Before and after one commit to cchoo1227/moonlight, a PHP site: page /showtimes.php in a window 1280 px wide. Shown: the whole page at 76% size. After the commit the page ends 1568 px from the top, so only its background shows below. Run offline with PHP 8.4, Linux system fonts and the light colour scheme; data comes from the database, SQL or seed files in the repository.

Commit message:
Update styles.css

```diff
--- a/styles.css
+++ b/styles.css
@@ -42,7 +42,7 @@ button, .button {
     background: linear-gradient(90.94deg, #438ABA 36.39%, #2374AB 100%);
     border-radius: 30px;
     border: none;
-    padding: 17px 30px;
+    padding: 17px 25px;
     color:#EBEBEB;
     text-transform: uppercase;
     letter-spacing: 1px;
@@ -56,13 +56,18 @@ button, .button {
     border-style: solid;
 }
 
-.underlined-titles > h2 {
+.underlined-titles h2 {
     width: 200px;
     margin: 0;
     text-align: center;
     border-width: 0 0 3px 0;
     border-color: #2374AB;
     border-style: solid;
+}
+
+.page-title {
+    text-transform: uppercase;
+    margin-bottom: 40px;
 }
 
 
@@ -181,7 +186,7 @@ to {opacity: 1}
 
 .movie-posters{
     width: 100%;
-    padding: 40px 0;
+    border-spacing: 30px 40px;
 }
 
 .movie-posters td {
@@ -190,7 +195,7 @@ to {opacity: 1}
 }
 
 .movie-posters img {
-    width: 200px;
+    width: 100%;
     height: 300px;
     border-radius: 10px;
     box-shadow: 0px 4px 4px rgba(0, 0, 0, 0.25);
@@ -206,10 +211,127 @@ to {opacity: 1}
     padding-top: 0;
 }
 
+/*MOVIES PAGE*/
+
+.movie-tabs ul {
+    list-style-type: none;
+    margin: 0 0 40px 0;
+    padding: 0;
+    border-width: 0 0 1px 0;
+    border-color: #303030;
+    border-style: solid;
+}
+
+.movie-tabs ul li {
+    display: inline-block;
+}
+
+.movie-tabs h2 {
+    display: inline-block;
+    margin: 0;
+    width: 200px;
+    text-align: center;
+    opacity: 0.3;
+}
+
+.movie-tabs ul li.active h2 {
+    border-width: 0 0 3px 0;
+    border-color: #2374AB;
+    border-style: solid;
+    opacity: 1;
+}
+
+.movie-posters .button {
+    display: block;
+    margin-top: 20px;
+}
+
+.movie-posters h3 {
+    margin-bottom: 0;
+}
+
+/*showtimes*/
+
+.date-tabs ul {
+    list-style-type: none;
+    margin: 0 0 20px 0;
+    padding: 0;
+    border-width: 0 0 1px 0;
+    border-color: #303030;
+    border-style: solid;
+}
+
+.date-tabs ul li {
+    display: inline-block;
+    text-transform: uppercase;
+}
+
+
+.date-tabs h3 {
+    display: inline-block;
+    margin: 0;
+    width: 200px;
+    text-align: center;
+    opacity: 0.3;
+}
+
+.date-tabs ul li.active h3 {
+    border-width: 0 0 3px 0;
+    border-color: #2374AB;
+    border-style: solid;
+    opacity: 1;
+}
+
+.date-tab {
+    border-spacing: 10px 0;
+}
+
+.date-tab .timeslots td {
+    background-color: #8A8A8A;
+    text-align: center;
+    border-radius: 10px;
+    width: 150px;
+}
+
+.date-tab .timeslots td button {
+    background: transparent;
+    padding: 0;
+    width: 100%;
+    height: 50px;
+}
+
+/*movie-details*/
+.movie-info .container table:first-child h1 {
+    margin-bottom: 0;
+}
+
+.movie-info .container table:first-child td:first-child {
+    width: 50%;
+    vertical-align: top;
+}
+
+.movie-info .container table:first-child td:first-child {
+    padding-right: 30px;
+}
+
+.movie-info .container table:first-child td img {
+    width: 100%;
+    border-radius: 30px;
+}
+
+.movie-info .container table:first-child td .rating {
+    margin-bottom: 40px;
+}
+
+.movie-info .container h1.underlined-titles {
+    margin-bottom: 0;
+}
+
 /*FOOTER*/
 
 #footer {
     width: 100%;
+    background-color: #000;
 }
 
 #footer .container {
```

**Task to carry out:**
Whenever the word "info" turns up in a line of the listing above, copy the line.

**Solution:**
+.movie-info .container table:first-child h1 {
+.movie-info .container table:first-child td:first-child {
+.movie-info .container table:first-child td:first-child {
+.movie-info .container table:first-child td img {
+.movie-info .container table:first-child td .rating {
+.movie-info .container h1.underlined-titles {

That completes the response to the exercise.